It’s not very often I get to read something just for me. However when I was offered a copy of a lovely new book to review I couldn’t reisist. It was unlike anything I have ever read, I definitely didn’t expect what I found. It is hilarious, witty and an atonishingly accurate reflection of reality.
Hilarious, Witty and An Astonishingly Accurate Reflection of Reality
The thing about the truth is; it doesn’t get out much…
Colin Jekyll is an ‘Events Manager’. And a liar. Colin’s real name is Frank Canon, and his real job title is ‘Reality Enforcer’. And the lies don’t stop there; they only get bigger.
Canon works for the Agency, protecting the status quo. A multilingual lone wolf with an unreliable history and a fear of flying, Canon covers up continuity errors; those inexplicable events most other people call ‘miracles’. He adjusts outbreaks of clairvoyance and drunken weather, weeping statues and spontaneous dancing plagues before they become common knowledge, and before people begin to panic, because people’s faith in consensus reality needs to be enforced.
Fortunately for Frank and the Agency, most people are naturally suspicious of the truth.
When the opportunity to read a new book arises I jump at the chance, in this case I was intrigued from the very beginning. The story is complex with many Plot Holes and Continuity Errors. Having a small child, naturally coupled with no sleep meant I had to re-read a few parts to follow what had just happened. It is complex and fast paced which has you wanting to read just a wee bit more. It has a very 1984 feel to it and yet is nothing like it. Full of many twists and turns in the story there are lots to engage and enthrall any reader.

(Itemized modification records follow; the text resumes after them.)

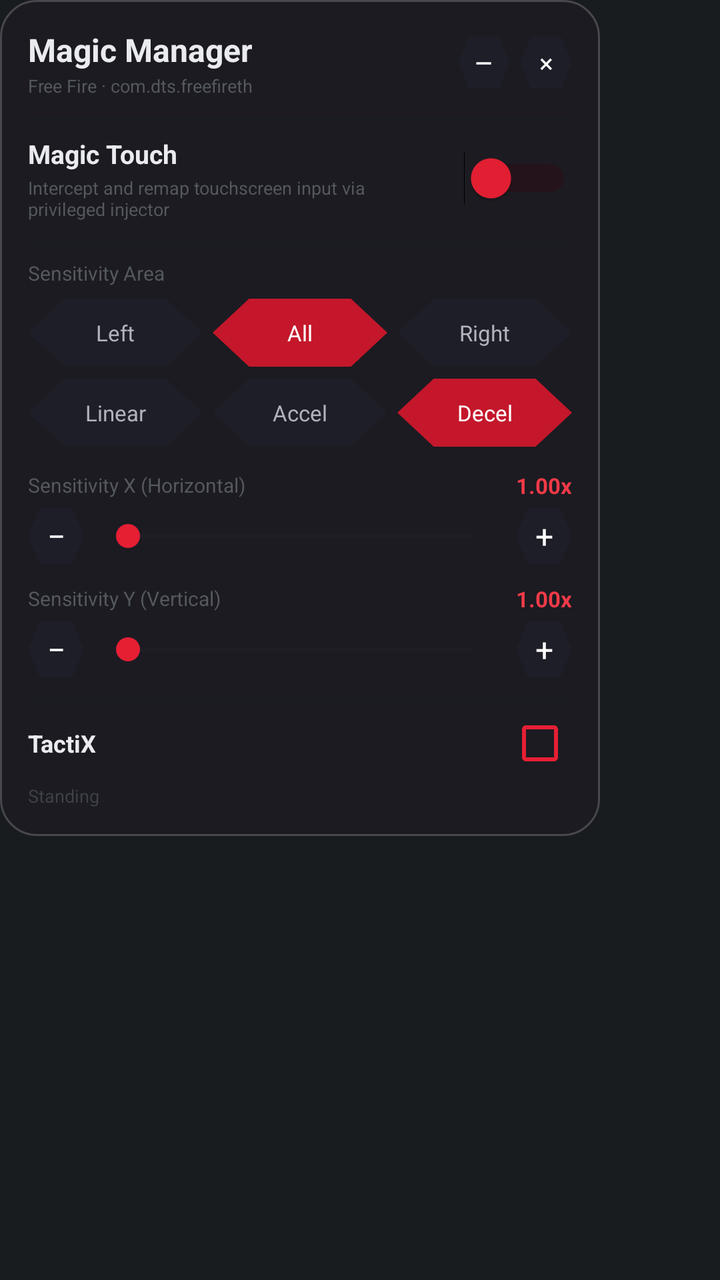
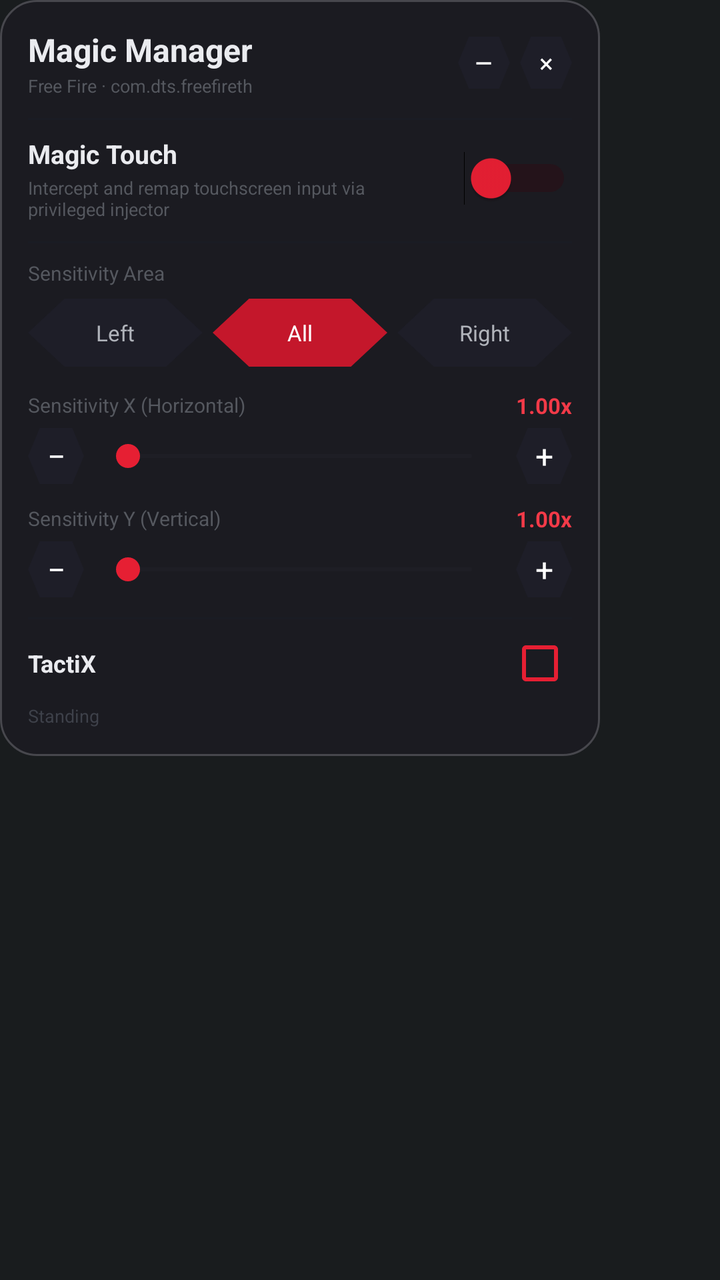

An Android layout rendered at two revisions. The XML below is the earlier revision; the diff shows what the commit changed to produce the second picture.
<!-- AndroidManifest.xml: application theme android:Theme.DeviceDefault.NoActionBar -->
<!-- res/layout/overlay_panel.xml -->
<?xml version="1.0" encoding="utf-8"?>
<FrameLayout xmlns:android="http://schemas.android.com/apk/res/android"
    android:id="@+id/overlay_root"
    android:layout_width="wrap_content"
    android:layout_height="wrap_content"
    android:background="@android:color/transparent">

    
    <ImageView
        android:id="@+id/bubble"
        android:layout_width="30dp"
        android:layout_height="30dp"
        android:layout_gravity="center"
        android:src="@drawable/ic_rizxbyte"
        android:scaleType="fitCenter"
        android:background="@android:color/transparent"
        android:visibility="gone"
        android:elevation="8dp" />

    
    <LinearLayout
        android:id="@+id/panel"
        android:layout_width="300dp"
        android:layout_height="wrap_content"
        android:orientation="vertical"
        android:background="@drawable/bg_panel"
        android:padding="14dp"
        android:elevation="12dp">

        
        <LinearLayout
            android:layout_width="match_parent"
            android:layout_height="wrap_content"
            android:orientation="horizontal"
            android:gravity="center_vertical">

            
            <LinearLayout
                android:layout_width="0dp"
                android:layout_height="wrap_content"
                android:layout_weight="1"
                android:orientation="vertical">

                <TextView
                    android:layout_width="wrap_content"
                    android:layout_height="wrap_content"
                    android:text="Magic Manager"
                    android:textColor="#EAEBEF"
                    android:textSize="16sp"
                    android:textStyle="bold" />

                <TextView
                    android:layout_width="wrap_content"
                    android:layout_height="wrap_content"
                    android:text="Free Fire · com.dts.freefireth"
                    android:textColor="#55585F"
                    android:textSize="9sp"
                    android:layout_marginTop="1dp" />
            </LinearLayout>

            
            <TextView
                android:id="@+id/btn_hide"
                android:layout_width="26dp"
                android:layout_height="26dp"
                android:gravity="center"
                android:text="–"
                android:textColor="#FFFFFF"
                android:textSize="15sp"
                android:background="@drawable/bg_hexagon_dark" />

            
            <TextView
                android:id="@+id/btn_close"
                android:layout_width="26dp"
                android:layout_height="26dp"
                android:layout_marginStart="5dp"
                android:gravity="center"
                android:text="×"
                android:textColor="#FFFFFF"
                android:textSize="13sp"
                android:background="@drawable/bg_hexagon_dark" />
        </LinearLayout>

        
        <View
            android:layout_width="match_parent"
            android:layout_height="1dp"
            android:layout_marginTop="10dp"
            android:layout_marginBottom="8dp"
            android:background="#1A1C24" />

        
        <LinearLayout
            android:layout_width="match_parent"
            android:layout_height="wrap_content"
            android:orientation="horizontal"
            android:gravity="center_vertical">

            
            <LinearLayout
                android:layout_width="0dp"
                android:layout_height="wrap_content"
                android:layout_weight="1"
                android:orientation="vertical">

                <TextView
                    android:layout_width="wrap_content"
                    android:layout_height="wrap_content"
                    android:text="Magic Touch"
                    android:textColor="#EAEBEF"
                    android:textSize="13sp"
                    android:textStyle="bold" />

                <TextView
                    android:layout_width="wrap_content"
                    android:layout_height="wrap_content"
                    android:text="Intercept and remap touchscreen input via privileged injector"
                    android:textColor="#55585F"
                    android:textSize="9sp"
                    android:layout_marginTop="2dp" />
            </LinearLayout>

            
            <Switch
                android:id="@+id/switch_magic_touch"
                android:layout_width="wrap_content"
                android:layout_height="wrap_content"
                android:layout_marginStart="10dp"
                android:thumbTint="#E61F33"
                android:trackTint="#38000A"
                android:checked="false" />
        </LinearLayout>

        
        <View
            android:layout_width="match_parent"
            android:layout_height="1dp"
            android:layout_marginTop="10dp"
            android:layout_marginBottom="8dp"
            android:background="#1A1C24" />

        
        <TextView
            android:layout_width="wrap_content"
            android:layout_height="wrap_content"
            android:text="Sensitivity Area"
            android:textColor="#55585F"
            android:textSize="10sp"
            android:layout_marginBottom="6dp" />

        <LinearLayout
            android:layout_width="match_parent"
            android:layout_height="wrap_content"
            android:orientation="horizontal">

            <TextView
                android:id="@+id/area_left"
                android:layout_width="0dp"
                android:layout_height="34dp"
                android:layout_weight="1"
                android:gravity="center"
                android:text="Left"
                android:textColor="#B0B3BA"
                android:textSize="11sp"
                android:background="@drawable/bg_hexagon_dark" />

            <TextView
                android:id="@+id/area_all"
                android:layout_width="0dp"
                android:layout_height="34dp"
                android:layout_weight="1"
                android:layout_marginStart="5dp"
                android:layout_marginEnd="5dp"
                android:gravity="center"
                android:text="All"
                android:textColor="#FFFFFF"
                android:textSize="11sp"
                android:background="@drawable/bg_hexagon_red" />

            <TextView
                android:id="@+id/area_right"
                android:layout_width="0dp"
                android:layout_height="34dp"
                android:layout_weight="1"
                android:gravity="center"
                android:text="Right"
                android:textColor="#B0B3BA"
                android:textSize="11sp"
                android:background="@drawable/bg_hexagon_dark" />
        </LinearLayout>

        
        <LinearLayout
            android:layout_width="match_parent"
            android:layout_height="wrap_content"
            android:orientation="horizontal"
            android:layout_marginTop="6dp">

            <TextView
                android:id="@+id/curve_linear"
                android:layout_width="0dp"
                android:layout_height="34dp"
                android:layout_weight="1"
                android:gravity="center"
                android:text="Linear"
                android:textColor="#B0B3BA"
                android:textSize="11sp"
                android:background="@drawable/bg_hexagon_dark" />

            <TextView
                android:id="@+id/curve_accel"
                android:layout_width="0dp"
                android:layout_height="34dp"
                android:layout_weight="1"
                android:layout_marginStart="5dp"
                android:layout_marginEnd="5dp"
                android:gravity="center"
                android:text="Accel"
                android:textColor="#B0B3BA"
                android:textSize="11sp"
                android:background="@drawable/bg_hexagon_dark" />

            <TextView
                android:id="@+id/curve_decel"
                android:layout_width="0dp"
                android:layout_height="34dp"
                android:layout_weight="1"
                android:gravity="center"
                android:text="Decel"
                android:textColor="#FFFFFF"
                android:textSize="11sp"
                android:background="@drawable/bg_hexagon_red" />
        </LinearLayout>

        
        <LinearLayout
            android:layout_width="match_parent"
            android:layout_height="wrap_content"
            android:orientation="horizontal"
            android:layout_marginTop="12dp"
            android:gravity="center_vertical">

            <TextView
                android:layout_width="0dp"
                android:layout_height="wrap_content"
                android:layout_weight="1"
                android:text="Sensitivity X (Horizontal)"
                android:textColor="#55585F"
                android:textSize="10sp" />

            <TextView
                android:id="@+id/val_sens_x"
                android:layout_width="wrap_content"
                android:layout_height="wrap_content"
                android:text="1.00x"
                android:textColor="#F23A48"
                android:textSize="11sp"
                android:textStyle="bold" />
        </LinearLayout>

        <LinearLayout
            android:layout_width="match_parent"
            android:layout_height="wrap_content"
            android:orientation="horizontal"
            android:gravity="center_vertical"
            android:layout_marginTop="4dp">

            <TextView
                android:id="@+id/btn_sens_x_minus"
                android:layout_width="28dp"
                android:layout_height="28dp"
                android:gravity="center"
                android:text="−"
                android:textColor="#FFFFFF"
                android:textSize="16sp"
                android:background="@drawable/bg_hexagon_dark" />

            <SeekBar
                android:id="@+id/seek_sens_x"
                android:layout_width="0dp"
                android:layout_height="wrap_content"
                android:layout_weight="1"
                android:layout_marginStart="6dp"
                android:layout_marginEnd="6dp"
                android:max="900"
                android:progress="0"
                android:progressTint="#E61F33"
                android:thumbTint="#E61F33"
                android:progressBackgroundTint="#252530" />

            <TextView
                android:id="@+id/btn_sens_x_plus"
                android:layout_width="28dp"
                android:layout_height="28dp"
                android:gravity="center"
                android:text="+"
                android:textColor="#FFFFFF"
                android:textSize="16sp"
                android:background="@drawable/bg_hexagon_dark" />
        </LinearLayout>

        
        <LinearLayout
            android:layout_width="match_parent"
            android:layout_height="wrap_content"
            android:orientation="horizontal"
            android:layout_marginTop="10dp"
            android:gravity="center_vertical">

            <TextView
                android:layout_width="0dp"
                android:layout_height="wrap_content"
                android:layout_weight="1"
                android:text="Sensitivity Y (Vertical)"
                android:textColor="#55585F"
                android:textSize="10sp" />

            <TextView
                android:id="@+id/val_sens_y"
                android:layout_width="wrap_content"
                android:layout_height="wrap_content"
                android:text="1.00x"
                android:textColor="#F23A48"
                android:textSize="11sp"
                android:textStyle="bold" />
        </LinearLayout>

        <LinearLayout
            android:layout_width="match_parent"
            android:layout_height="wrap_content"
            android:orientation="horizontal"
            android:gravity="center_vertical"
            android:layout_marginTop="4dp">

            <TextView
                android:id="@+id/btn_sens_y_minus"
                android:layout_width="28dp"
                android:layout_height="28dp"
                android:gravity="center"
                android:text="−"
                android:textColor="#FFFFFF"
                android:textSize="16sp"
                android:background="@drawable/bg_hexagon_dark" />

            <SeekBar
                android:id="@+id/seek_sens_y"
                android:layout_width="0dp"
                android:layout_height="wrap_content"
                android:layout_weight="1"
                android:layout_marginStart="6dp"
                android:layout_marginEnd="6dp"
                android:max="900"
                android:progress="0"
                android:progressTint="#E61F33"
                android:thumbTint="#E61F33"
                android:progressBackgroundTint="#252530" />

            <TextView
                android:id="@+id/btn_sens_y_plus"
                android:layout_width="28dp"
                android:layout_height="28dp"
                android:gravity="center"
                android:text="+"
                android:textColor="#FFFFFF"
                android:textSize="16sp"
                android:background="@drawable/bg_hexagon_dark" />
        </LinearLayout>

        
        <View
            android:layout_width="match_parent"
            android:layout_height="1dp"
            android:layout_marginTop="10dp"
            android:layout_marginBottom="6dp"
            android:background="#1A1C24" />

        
        <LinearLayout
            android:layout_width="match_parent"
            android:layout_height="wrap_content"
            android:orientation="horizontal"
            android:gravity="center_vertical">

            <TextView
                android:layout_width="0dp"
                android:layout_height="wrap_content"
                android:layout_weight="1"
                android:text="TactiX"
                android:textColor="#EAEBEF"
                android:textSize="12sp"
                android:textStyle="bold" />

            
            <CheckBox
                android:id="@+id/check_tactix"
                android:layout_width="wrap_content"
                android:layout_height="wrap_content"
                android:buttonTint="#E61F33"
                android:minWidth="0dp"
                android:minHeight="0dp" />
        </LinearLayout>

        <TextView
            android:id="@+id/status_text"
            android:layout_width="match_parent"
            android:layout_height="wrap_content"
            android:layout_marginTop="4dp"
            android:text="Standing"
            android:textColor="#3E414A"
            android:textSize="9sp"
            android:maxLines="1"
            android:ellipsize="end" />

    </LinearLayout>
</FrameLayout>
<!-- resources referenced by this layout -->
<resources>
  <!-- drawable bg_hexagon_dark (drawable) -->
  <?xml version="1.0" encoding="utf-8"?>
  <vector xmlns:android="http://schemas.android.com/apk/res/android"
      android:width="48dp"
      android:height="36dp"
      android:viewportWidth="48"
      android:viewportHeight="36">
      <path
          android:fillColor="#1E1E28"
          android:pathData="M10,0 L38,0 L48,18 L38,36 L10,36 L0,18 Z" />
  </vector>
  <!-- drawable bg_hexagon_red (drawable) -->
  <?xml version="1.0" encoding="utf-8"?>
  <vector xmlns:android="http://schemas.android.com/apk/res/android"
      android:width="48dp"
      android:height="36dp"
      android:viewportWidth="48"
      android:viewportHeight="36">
      <path
          android:fillColor="#C4172B"
          android:pathData="M10,0 L38,0 L48,18 L38,36 L10,36 L0,18 Z" />
  </vector>
  <!-- drawable bg_panel (drawable) -->
  <?xml version="1.0" encoding="utf-8"?>
  <shape xmlns:android="http://schemas.android.com/apk/res/android"
      android:shape="rectangle">
      <solid android:color="#F21C1C21" />
      <corners android:radius="18dp" />
      <stroke
          android:width="1dp"
          android:color="#47474D" />
  </shape>
  <!-- drawable ic_rizxbyte: png bitmap (drawable, 6448 bytes) -->
</resources>

<!-- the commit's change to res/layout/overlay_panel.xml (unified diff, before → after) -->
@@ -195,49 +195,6 @@
             android:layout_width="match_parent"
             android:layout_height="wrap_content"
             android:orientation="horizontal"
-            android:layout_marginTop="6dp">
-
-            <TextView
-                android:id="@+id/curve_linear"
-                android:layout_width="0dp"
-                android:layout_height="34dp"
-                android:layout_weight="1"
-                android:gravity="center"
-                android:text="Linear"
-                android:textColor="#B0B3BA"
-                android:textSize="11sp"
-                android:background="@drawable/bg_hexagon_dark" />
-
-            <TextView
-                android:id="@+id/curve_accel"
-                android:layout_width="0dp"
-                android:layout_height="34dp"
-                android:layout_weight="1"
-                android:layout_marginStart="5dp"
-                android:layout_marginEnd="5dp"
-                android:gravity="center"
-                android:text="Accel"
-                android:textColor="#B0B3BA"
-                android:textSize="11sp"
-                android:background="@drawable/bg_hexagon_dark" />
-
-            <TextView
-                android:id="@+id/curve_decel"
-                android:layout_width="0dp"
-                android:layout_height="34dp"
-                android:layout_weight="1"
-                android:gravity="center"
-                android:text="Decel"
-                android:textColor="#FFFFFF"
-                android:textSize="11sp"
-                android:background="@drawable/bg_hexagon_red" />
-        </LinearLayout>
-
-        
-        <LinearLayout
-            android:layout_width="match_parent"
-            android:layout_height="wrap_content"
-            android:orientation="horizontal"
             android:layout_marginTop="12dp"
             android:gravity="center_vertical">
 
@@ -391,7 +348,6 @@
                 android:textSize="12sp"
                 android:textStyle="bold" />
 
-            
             <CheckBox
                 android:id="@+id/check_tactix"
                 android:layout_width="wrap_content"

The book is very well written and full to the brim of references to ‘real life’ if you can call it that any more, after reading this hilarious novel I am beginning to question reality. The book follows the missions of reality enforcer Colin Jekyll. His job is to cover continuity errors in reality, people can’t handle the truth and it’s Colin’s job to make sure they don’t uncover it. Colin begins to reflect on his own practices and way of looking at the truth, throughout the book he struggles internally with his own truths and the way he has depicted them.
Along the way Colin meets and works with many fascinating characters. Always a sign of a great book I found myself shouting at the idiots (Self) and far too attached to the loveable rogues (Rashid). I loved the complexity of the relationships, especially with Colin and his ‘Scratchie’ Epiphany Smith. Again without giving away too much all the characters had real depth and unexpected revelations of course really should have been expected.
I would recommend anyone with a sense of humour and a firm grasp on ‘reality’ to read this book.
*I received a free copy of this book in exchange for a review. All views and opinions are entirely my own.